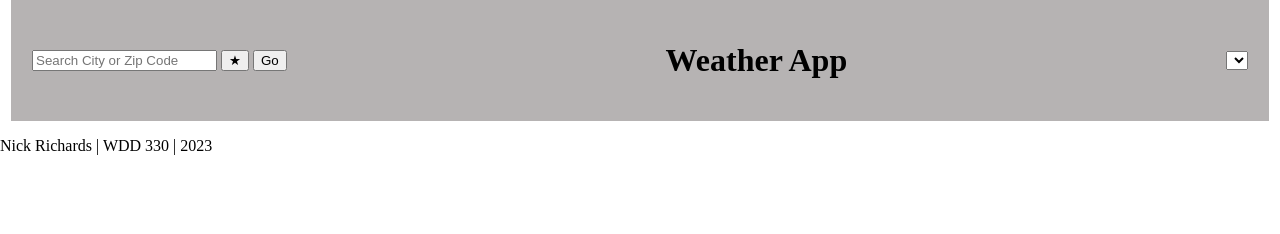
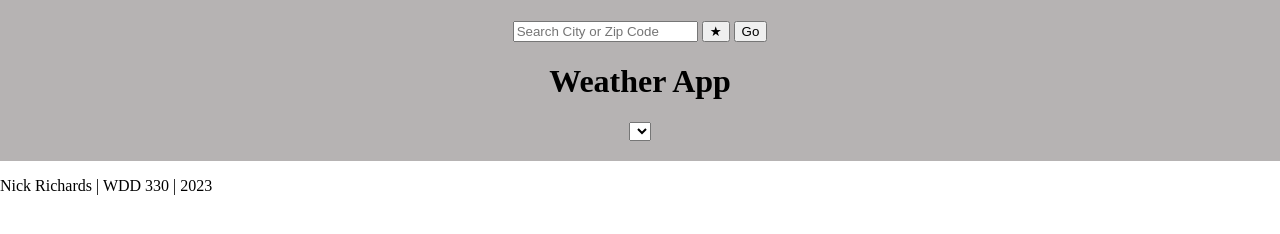
Before and after one commit to Nr1cha/WDD330_final, a plain HTML site: page index.html in a window 1280 px wide. Drawn offline with Linux system fonts and the light colour scheme; no server answers.

Commit message:
fixed header somewhat

```diff
--- a/CSS/style.css
+++ b/CSS/style.css
@@ -5,10 +5,12 @@ body {
 
 header {
     display: flex;
+    flex-direction: column;
     margin: 0 auto;
-    width: 95%;
+    width: 100%;
     background-color: #b6b3b3;
-    padding: 1.3rem;
+    padding-top: 1.3rem;
+    padding-bottom: 1.3rem;
     justify-content: center;
     align-items: center;
 }
--- a/Scripts/weatherApi.js
+++ b/Scripts/weatherApi.js
@@ -5,7 +5,7 @@ async function getUserSearchValue() {
     return userValue;
 }
 
-const goButton = document.querySelector("#searchButton");
+const goButton = document.querySelector("#searchButton"); //SEARCH BUTTON
 const goInput = document.querySelector("#searchBox");
 
 goButton.addEventListener("click", getUserSearchValue);
```
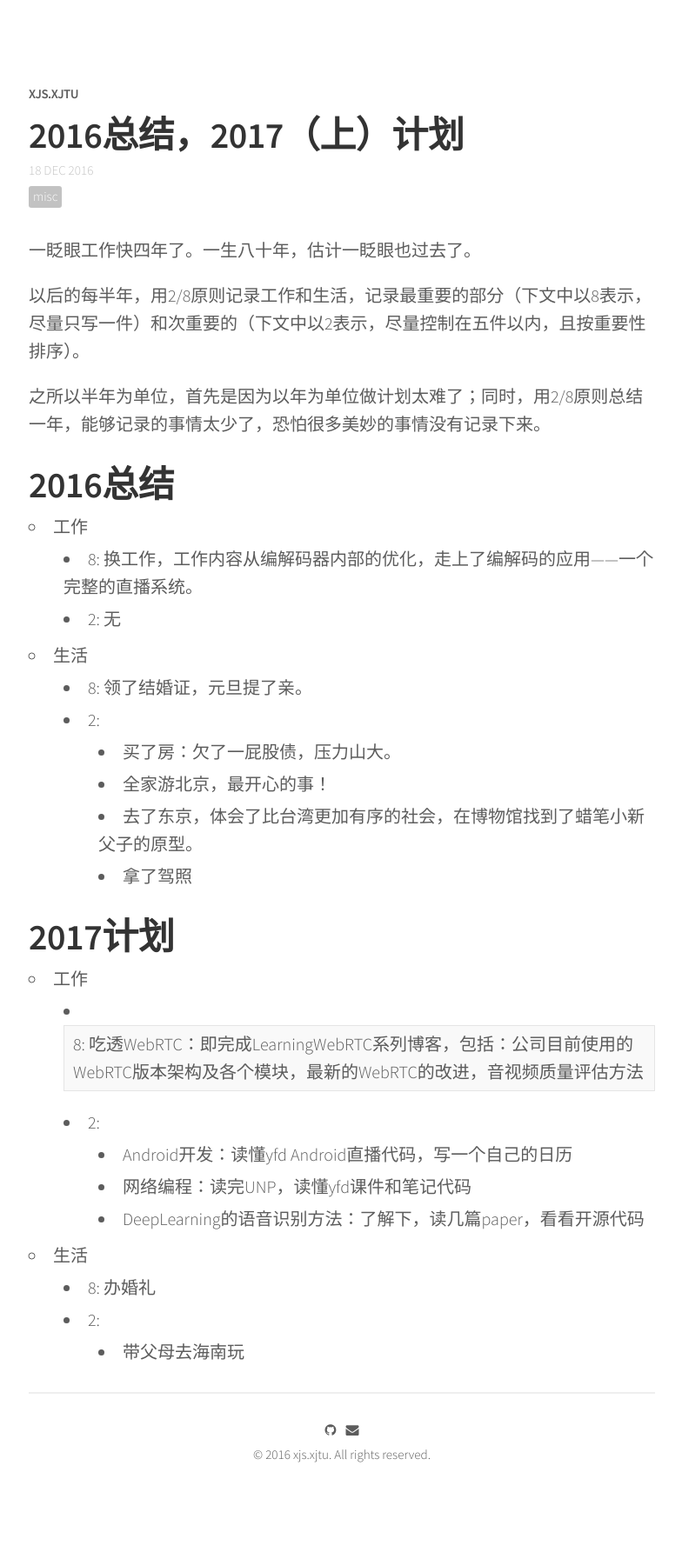
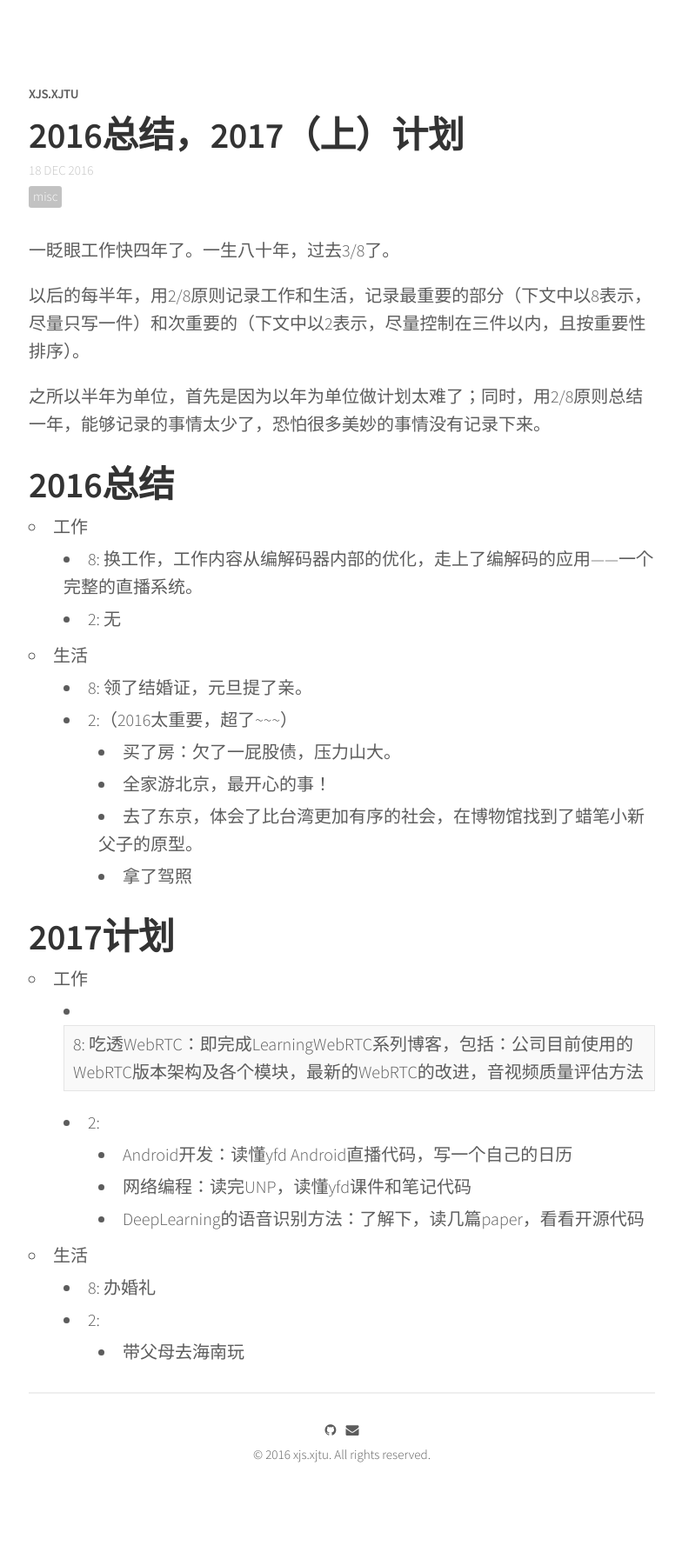
Before and after one commit to xjsXjtu/xjsxjtu.github.io, a Jekyll site: the page built from _posts/2017-02-07-Summary2016Plan2017.md, in a window 1280 px wide. Shown: the whole page at 87% size, without its empty margins (247-1031 px from the left). Built offline with Jekyll 4.4.1, drawn with Linux system fonts in a browser that asks for light colours; nearby versions of some CDN libraries.

Commit message:
MOD: minor change

```diff
--- a/_posts/2017-02-07-Summary2016Plan2017.md
+++ b/_posts/2017-02-07-Summary2016Plan2017.md
@@ -8,9 +8,9 @@ comments: true
 share: false
 ---
 
-一眨眼工作快四年了。一生八十年，估计一眨眼也过去了。
+一眨眼工作快四年了。一生八十年，过去3/8了。
 
-以后的每半年，用2/8原则记录工作和生活，记录最重要的部分（下文中以8表示，尽量只写一件）和次重要的（下文中以2表示，尽量控制在五件以内，且按重要性排序）。
+以后的每半年，用2/8原则记录工作和生活，记录最重要的部分（下文中以8表示，尽量只写一件）和次重要的（下文中以2表示，尽量控制在三件以内，且按重要性排序）。
 
 之所以半年为单位，首先是因为以年为单位做计划太难了；同时，用2/8原则总结一年，能够记录的事情太少了，恐怕很多美妙的事情没有记录下来。
 
@@ -21,7 +21,7 @@ share: false
 
  * 生活
    * 8: 领了结婚证，元旦提了亲。
-   * 2:
+   * 2:（2016太重要，超了~~~）
      * 买了房：欠了一屁股债，压力山大。
      * 全家游北京，最开心的事！
      * 去了东京，体会了比台湾更加有序的社会，在博物馆找到了蜡笔小新父子的原型。
```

● ● ● ●

Directions for this task: Search the records for the word "document" and copy every line where it occurs.

Result of this exercise:
-const goButton = document.querySelector("#searchButton");
+const goButton = document.querySelector("#searchButton"); //SEARCH BUTTON
 const goInput = document.querySelector("#searchBox");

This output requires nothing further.